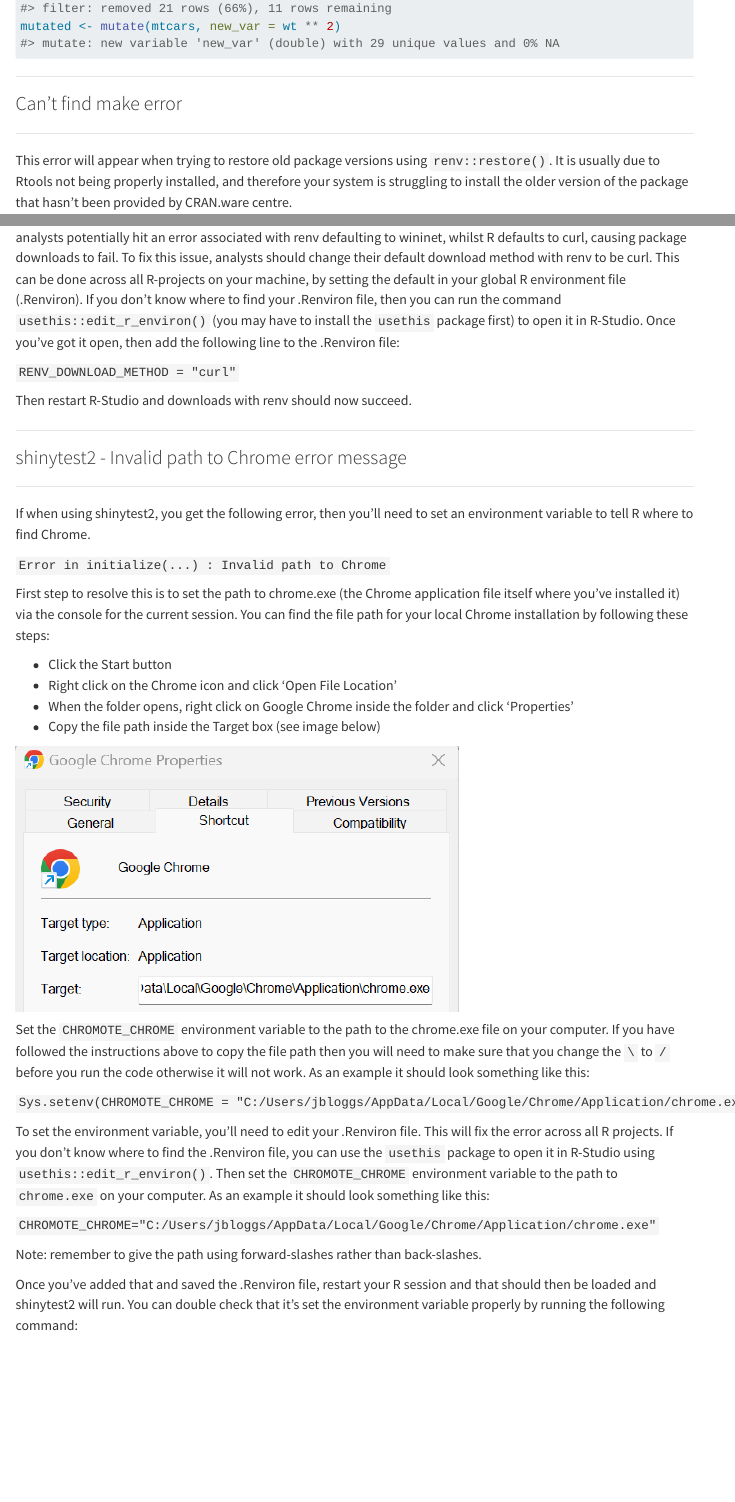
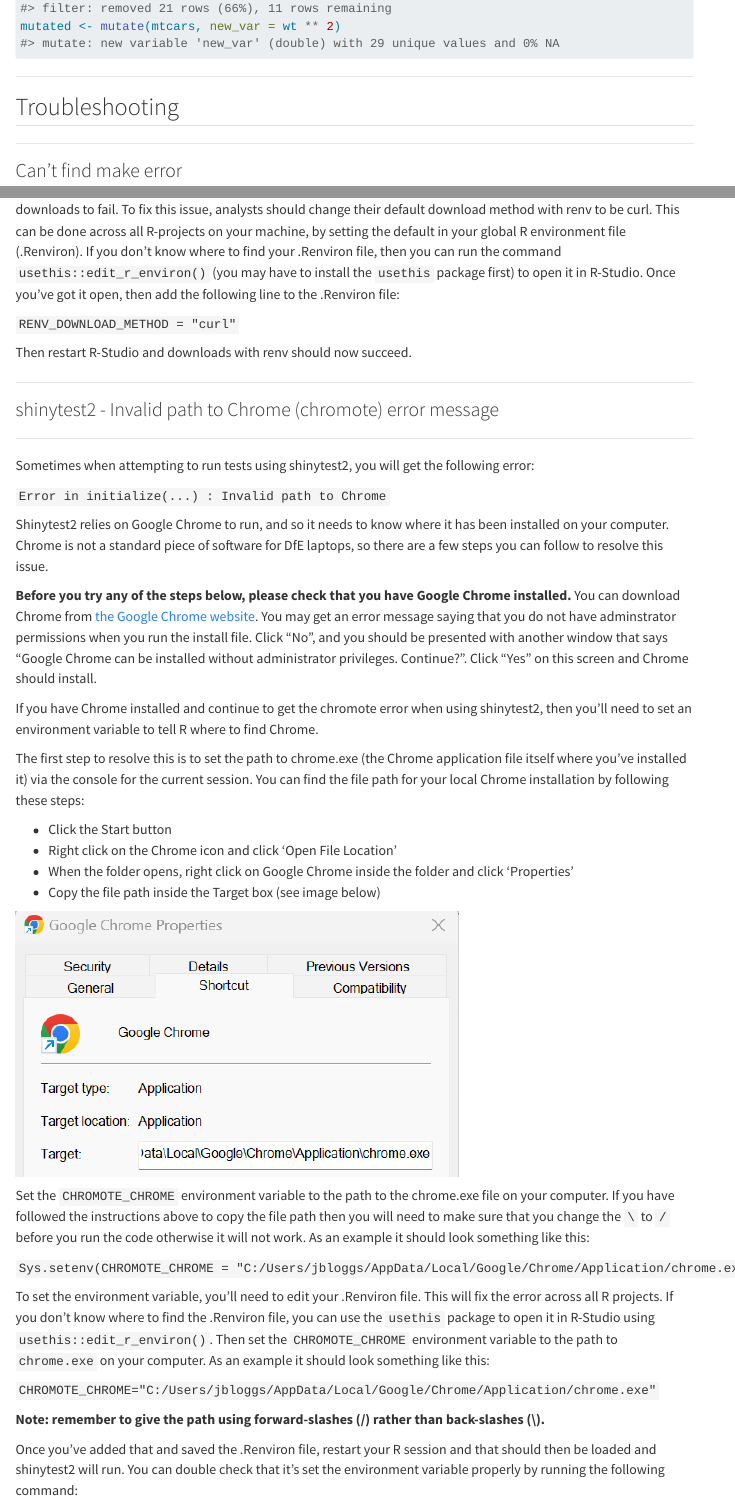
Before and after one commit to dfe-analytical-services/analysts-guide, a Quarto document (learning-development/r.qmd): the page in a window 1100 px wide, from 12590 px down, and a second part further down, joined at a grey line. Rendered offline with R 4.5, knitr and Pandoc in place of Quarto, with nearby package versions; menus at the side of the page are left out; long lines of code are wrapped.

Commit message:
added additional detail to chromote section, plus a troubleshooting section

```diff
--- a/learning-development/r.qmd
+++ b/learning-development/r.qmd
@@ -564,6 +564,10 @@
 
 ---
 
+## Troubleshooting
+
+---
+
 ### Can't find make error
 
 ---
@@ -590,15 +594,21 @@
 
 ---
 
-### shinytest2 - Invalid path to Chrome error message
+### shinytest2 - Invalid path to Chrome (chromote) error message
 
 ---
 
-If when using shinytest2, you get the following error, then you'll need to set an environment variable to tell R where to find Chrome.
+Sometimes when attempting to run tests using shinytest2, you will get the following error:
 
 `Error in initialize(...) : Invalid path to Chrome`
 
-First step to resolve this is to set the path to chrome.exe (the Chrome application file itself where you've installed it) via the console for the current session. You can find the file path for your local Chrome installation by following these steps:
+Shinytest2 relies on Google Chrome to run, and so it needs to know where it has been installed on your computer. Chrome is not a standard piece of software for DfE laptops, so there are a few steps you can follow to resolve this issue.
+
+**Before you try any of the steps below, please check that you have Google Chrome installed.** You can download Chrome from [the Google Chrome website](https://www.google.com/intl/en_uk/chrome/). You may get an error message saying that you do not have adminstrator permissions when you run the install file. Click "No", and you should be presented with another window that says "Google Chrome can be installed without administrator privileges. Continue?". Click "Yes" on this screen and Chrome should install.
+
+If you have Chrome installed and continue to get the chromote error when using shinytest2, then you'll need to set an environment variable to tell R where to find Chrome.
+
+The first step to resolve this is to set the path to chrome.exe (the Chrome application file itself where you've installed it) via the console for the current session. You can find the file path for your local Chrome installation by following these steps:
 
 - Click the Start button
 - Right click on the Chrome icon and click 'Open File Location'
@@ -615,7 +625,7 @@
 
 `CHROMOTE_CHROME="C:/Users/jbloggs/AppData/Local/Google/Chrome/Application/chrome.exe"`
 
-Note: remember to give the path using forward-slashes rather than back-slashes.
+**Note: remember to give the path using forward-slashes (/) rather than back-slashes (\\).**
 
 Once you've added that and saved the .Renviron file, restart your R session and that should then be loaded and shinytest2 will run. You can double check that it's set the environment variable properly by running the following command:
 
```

Task directions:
Pass over the images and copy the rest of the material above exactly.

Answer section:
Before and after one commit to dfe-analytical-services/analysts-guide, a Quarto document (learning-development/r.qmd): the page in a window 1100 px wide, from 12590 px down, and a second part further down, joined at a grey line. Rendered offline with R 4.5, knitr and Pandoc in place of Quarto, with nearby package versions; menus at the side of the page are left out; long lines of code are wrapped.

Commit message:
added additional detail to chromote section, plus a troubleshooting section

```diff
--- a/learning-development/r.qmd
+++ b/learning-development/r.qmd
@@ -564,6 +564,10 @@
 
 ---
 
+## Troubleshooting
+
+---
+
 ### Can't find make error
 
 ---
@@ -590,15 +594,21 @@
 
 ---
 
-### shinytest2 - Invalid path to Chrome error message
+### shinytest2 - Invalid path to Chrome (chromote) error message
 
 ---
 
-If when using shinytest2, you get the following error, then you'll need to set an environment variable to tell R where to find Chrome.
+Sometimes when attempting to run tests using shinytest2, you will get the following error:
 
 `Error in initialize(...) : Invalid path to Chrome`
 
-First step to resolve this is to set the path to chrome.exe (the Chrome application file itself where you've installed it) via the console for the current session. You can find the file path for your local Chrome installation by following these steps:
+Shinytest2 relies on Google Chrome to run, and so it needs to know where it has been installed on your computer. Chrome is not a standard piece of software for DfE laptops, so there are a few steps you can follow to resolve this issue.
+
+**Before you try any of the steps below, please check that you have Google Chrome installed.** You can download Chrome from [the Google Chrome website](https://www.google.com/intl/en_uk/chrome/). You may get an error message saying that you do not have adminstrator permissions when you run the install file. Click "No", and you should be presented with another window that says "Google Chrome can be installed without administrator privileges. Continue?". Click "Yes" on this screen and Chrome should install.
+
+If you have Chrome installed and continue to get the chromote error when using shinytest2, then you'll need to set an environment variable to tell R where to find Chrome.
+
+The first step to resolve this is to set the path to chrome.exe (the Chrome application file itself where you've installed it) via the console for the current session. You can find the file path for your local Chrome installation by following these steps:
 
 - Click the Start button
 - Right click on the Chrome icon and click 'Open File Location'
@@ -615,7 +625,7 @@
 
 `CHROMOTE_CHROME="C:/Users/jbloggs/AppData/Local/Google/Chrome/Application/chrome.exe"`
 
-Note: remember to give the path using forward-slashes rather than back-slashes.
+**Note: remember to give the path using forward-slashes (/) rather than back-slashes (\\).**
 
 Once you've added that and saved the .Renviron file, restart your R session and that should then be loaded and shinytest2 will run. You can double check that it's set the environment variable properly by running the following command:
 
```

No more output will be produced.